*Entries shown*:
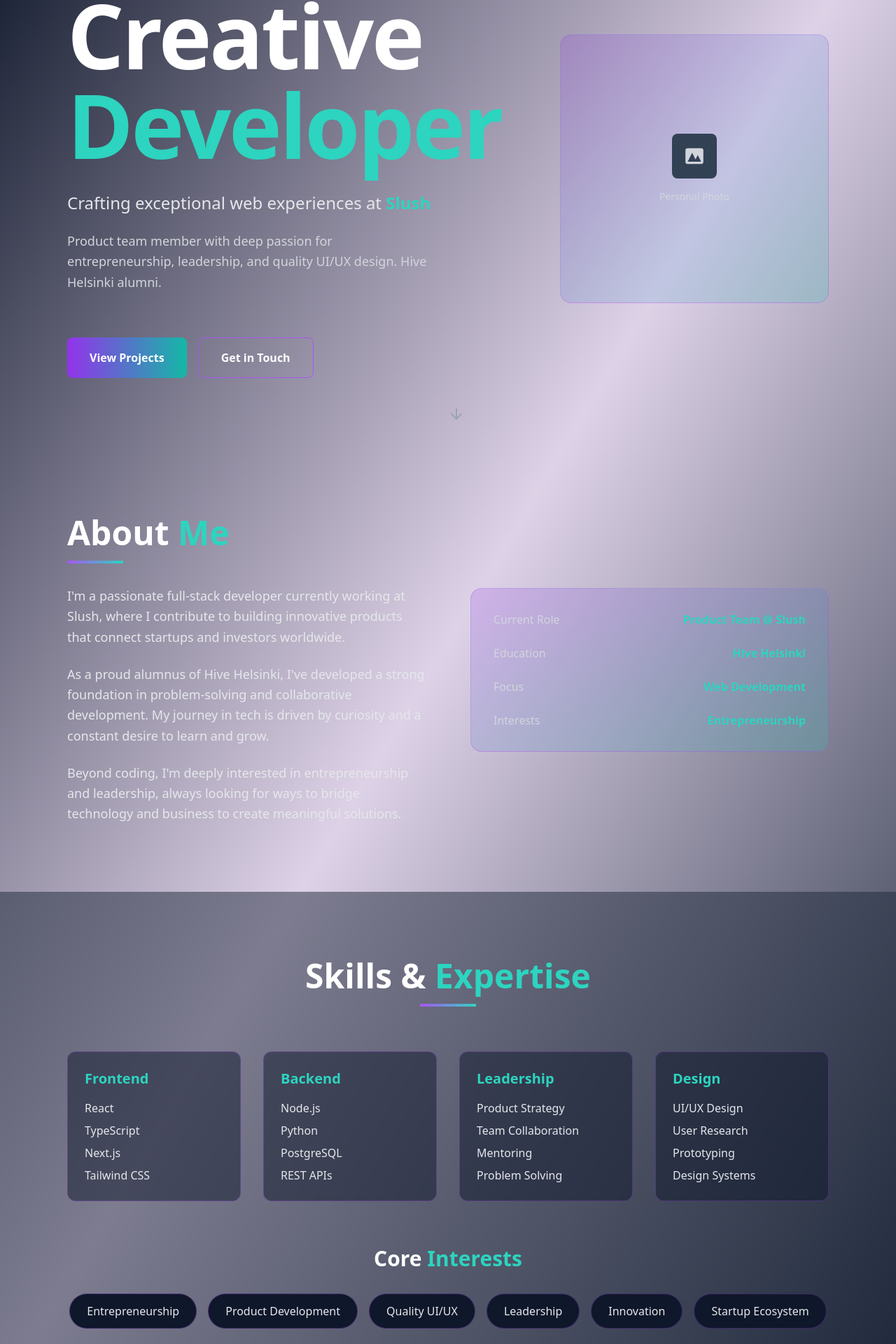
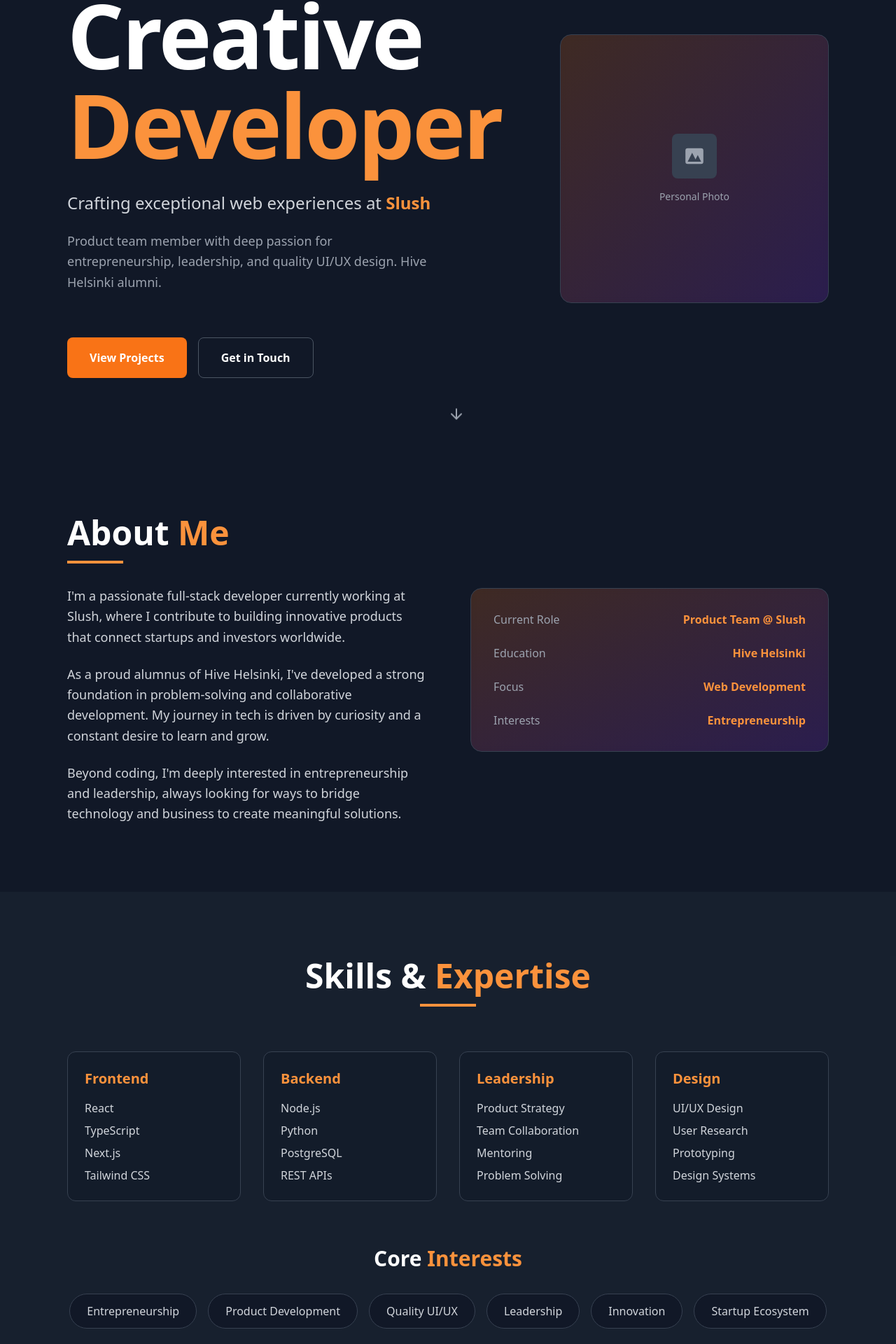
Before and after one commit to HenronenGIT/hmaronen-homepage, a React (Vite) app: page / in a window 1280 px wide. Shown: the part 159-2079 px from the top of the page at 70% size. Built offline with nearby package versions, Linux system fonts and the light colour scheme.

Commit message:
Reverted to commit fdc69c17afa2f5a25c60d76c7103fcd02c62bffc

```diff
--- a/src/components/About.tsx
+++ b/src/components/About.tsx
@@ -9,12 +9,12 @@ const About = () => {
           <div className="space-y-8">
             <div className="space-y-4">
               <h2 className="text-4xl md:text-5xl font-bold">
-                About <span className="text-teal-400">Me</span>
+                About <span className="text-orange-400">Me</span>
               </h2>
-              <div className="w-20 h-1 bg-gradient-to-r from-purple-500 to-teal-400"></div>
+              <div className="w-20 h-1 bg-orange-400"></div>
             </div>
 
-            <div className="space-y-6 text-lg text-gray-200 leading-relaxed">
+            <div className="space-y-6 text-lg text-gray-300 leading-relaxed">
               <p>
                 I'm a passionate full-stack developer currently working at Slush,
                 where I contribute to building innovative products that connect
@@ -35,23 +35,23 @@ const About = () => {
           </div>
 
           <div className="relative">
-            <div className="bg-gradient-to-br from-purple-600/20 to-teal-400/20 rounded-2xl p-8 backdrop-blur-sm border border-purple-500/30">
+            <div className="bg-gradient-to-br from-orange-500/20 to-purple-600/20 rounded-2xl p-8 backdrop-blur-sm border border-gray-700">
               <div className="space-y-6">
                 <div className="flex items-center justify-between">
-                  <span className="text-gray-300">Current Role</span>
-                  <span className="text-teal-400 font-semibold">Product Team @ Slush</span>
+                  <span className="text-gray-400">Current Role</span>
+                  <span className="text-orange-400 font-semibold">Product Team @ Slush</span>
                 </div>
                 <div className="flex items-center justify-between">
-                  <span className="text-gray-300">Education</span>
-                  <span className="text-teal-400 font-semibold">Hive Helsinki</span>
+                  <span className="text-gray-400">Education</span>
+                  <span className="text-orange-400 font-semibold">Hive Helsinki</span>
                 </div>
                 <div className="flex items-center justify-between">
-                  <span className="text-gray-300">Focus</span>
-                  <span className="text-teal-400 font-semibold">Web Development</span>
+                  <span className="text-gray-400">Focus</span>
+                  <span className="text-orange-400 font-semibold">Web Development</span>
                 </div>
                 <div className="flex items-center justify-between">
-                  <span className="text-gray-300">Interests</span>
-                  <span className="text-teal-400 font-semibold">Entrepreneurship</span>
+                  <span className="text-gray-400">Interests</span>
+                  <span className="text-orange-400 font-semibold">Entrepreneurship</span>
                 </div>
               </div>
             </div>
--- a/src/components/Hero.tsx
+++ b/src/components/Hero.tsx
@@ -9,39 +9,39 @@ const Hero = () => {
         <div className="grid grid-cols-1 lg:grid-cols-2 gap-12 items-center">
           <div className="space-y-8 animate-fade-in">
             <div className="space-y-4">
-              <p className="text-teal-400 text-lg md:text-xl font-medium tracking-wide">
+              <p className="text-orange-400 text-lg md:text-xl font-medium tracking-wide">
                 Full-stack Developer
               </p>
               <h1 className="text-6xl md:text-8xl lg:text-9xl font-bold leading-none tracking-tight">
                 <span className="block">Creative</span>
-                <span className="block text-teal-400">Developer</span>
+                <span className="block text-orange-400">Developer</span>
               </h1>
             </div>
 
             <div className="space-y-6 max-w-2xl">
-              <p className="text-xl md:text-2xl text-gray-200 leading-relaxed">
-                Crafting exceptional web experiences at <span className="text-teal-400 font-semibold">Slush</span>
+              <p className="text-xl md:text-2xl text-gray-300 leading-relaxed">
+                Crafting exceptional web experiences at <span className="text-orange-400 font-semibold">Slush</span>
               </p>
-              <p className="text-lg text-gray-300 leading-relaxed">
+              <p className="text-lg text-gray-400 leading-relaxed">
                 Product team member with deep passion for entrepreneurship, leadership,
                 and quality UI/UX design. Hive Helsinki alumni.
               </p>
             </div>
 
             <div className="flex flex-wrap gap-4 pt-8">
-              <button className="bg-gradient-to-r from-purple-600 to-teal-500 hover:from-purple-700 hover:to-teal-600 text-white px-8 py-4 rounded-lg font-semibold transition-all duration-300 hover:scale-105 hover:shadow-lg hover:shadow-teal-500/25">
+              <button className="bg-orange-500 hover:bg-orange-600 text-white px-8 py-4 rounded-lg font-semibold transition-all duration-300 hover:scale-105 hover:shadow-lg hover:shadow-orange-500/25">
                 View Projects
               </button>
-              <button className="border border-purple-500 hover:border-teal-400 text-white px-8 py-4 rounded-lg font-semibold transition-all duration-300 hover:scale-105">
+              <button className="border border-gray-600 hover:border-orange-400 text-white px-8 py-4 rounded-lg font-semibold transition-all duration-300 hover:scale-105">
                 Get in Touch
               </button>
             </div>
           </div>
 
           <div className="flex justify-center lg:justify-end">
-            <div className="w-80 h-80 md:w-96 md:h-96 bg-gradient-to-br from-purple-600/20 to-teal-400/20 rounded-2xl border border-purple-500/30 flex items-center justify-center backdrop-blur-sm">
-              <div className="text-gray-300 text-center">
-                <div className="w-16 h-16 mx-auto mb-4 bg-slate-700 rounded-lg flex items-center justify-center">
+            <div className="w-80 h-80 md:w-96 md:h-96 bg-gradient-to-br from-orange-500/20 to-purple-600/20 rounded-2xl border border-gray-700 flex items-center justify-center backdrop-blur-sm">
+              <div className="text-gray-400 text-center">
+                <div className="w-16 h-16 mx-auto mb-4 bg-gray-700 rounded-lg flex items-center justify-center">
                   <svg className="w-8 h-8" fill="currentColor" viewBox="0 0 20 20">
                     <path fillRule="evenodd" d="M4 3a2 2 0 00-2 2v10a2 2 0 002 2h12a2 2 0 002-2V5a2 2 0 00-2-2H4zm12 12H4l4-8 3 6 2-4 3 6z" clipRule="evenodd" />
                   </svg>
--- a/src/components/Skills.tsx
+++ b/src/components/Skills.tsx
@@ -31,29 +31,29 @@ const Skills = () => {
   ];
 
   return (
-    <section className="py-24 px-6 md:px-12 lg:px-24 bg-slate-800/50">
+    <section className="py-24 px-6 md:px-12 lg:px-24 bg-gray-800/50">
       <div className="max-w-6xl mx-auto">
         <div className="space-y-16">
           <div className="text-center space-y-4">
             <h2 className="text-4xl md:text-5xl font-bold">
-              Skills & <span className="text-teal-400">Expertise</span>
+              Skills & <span className="text-orange-400">Expertise</span>
             </h2>
-            <div className="w-20 h-1 bg-gradient-to-r from-purple-500 to-teal-400 mx-auto"></div>
+            <div className="w-20 h-1 bg-orange-400 mx-auto"></div>
           </div>
 
           <div className="grid grid-cols-1 md:grid-cols-2 lg:grid-cols-4 gap-8">
             {skills.map((skill, index) => (
               <div
                 key={skill.category}
-                className="group p-6 rounded-xl bg-slate-900/50 border border-purple-500/30 hover:border-teal-400/50 transition-all duration-300 hover:transform hover:scale-105"
+                className="group p-6 rounded-xl bg-gray-900/50 border border-gray-700 hover:border-orange-400/50 transition-all duration-300 hover:transform hover:scale-105"
                 style={{ animationDelay: `${index * 100}ms` }}
               >
-                <h3 className="text-xl font-bold text-teal-400 mb-4 group-hover:text-teal-300 transition-colors">
+                <h3 className="text-xl font-bold text-orange-400 mb-4 group-hover:text-orange-300 transition-colors">
                   {skill.category}
                 </h3>
                 <ul className="space-y-2">
                   {skill.items.map((item) => (
-                    <li key={item} className="text-gray-200 group-hover:text-white transition-colors">
+                    <li key={item} className="text-gray-300 group-hover:text-white transition-colors">
                       {item}
                     </li>
                   ))}
@@ -64,13 +64,13 @@ const Skills = () => {
 
           <div className="space-y-8">
             <h3 className="text-3xl font-bold text-center">
-              Core <span className="text-teal-400">Interests</span>
+              Core <span className="text-orange-400">Interests</span>
             </h3>
             <div className="flex flex-wrap justify-center gap-4">
               {interests.map((interest, index) => (
                 <span
                   key={interest}
-                  className="px-6 py-3 bg-slate-900 border border-purple-500/30 rounded-full text-gray-200 hover:border-teal-400 hover:text-teal-400 transition-all duration-300 hover:scale-105 cursor-default"
+                  className="px-6 py-3 bg-gray-900 border border-gray-700 rounded-full text-gray-300 hover:border-orange-400 hover:text-orange-400 transition-all duration-300 hover:scale-105 cursor-default"
                   style={{ animationDelay: `${index * 50}ms` }}
                 >
                   {interest}
--- a/src/pages/Index.tsx
+++ b/src/pages/Index.tsx
@@ -6,7 +6,7 @@ import Skills from '../components/Skills';
 
 const Index = () => {
   return (
-    <div className="min-h-screen bg-gradient-to-br from-slate-900 via-purple-900/20 to-slate-800 text-white overflow-x-hidden">
+    <div className="min-h-screen bg-gray-900 text-white overflow-x-hidden">
       <Hero />
       <About />
       <Skills />
```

*Assigned task*:
Look through the entries and find each line that has the string "auto". Copy those lines.

*Result of the exercise*:
-                <div className="w-16 h-16 mx-auto mb-4 bg-slate-700 rounded-lg flex items-center justify-center">
+                <div className="w-16 h-16 mx-auto mb-4 bg-gray-700 rounded-lg flex items-center justify-center">
       <div className="max-w-6xl mx-auto">
-            <div className="w-20 h-1 bg-gradient-to-r from-purple-500 to-teal-400 mx-auto"></div>
+            <div className="w-20 h-1 bg-orange-400 mx-auto"></div>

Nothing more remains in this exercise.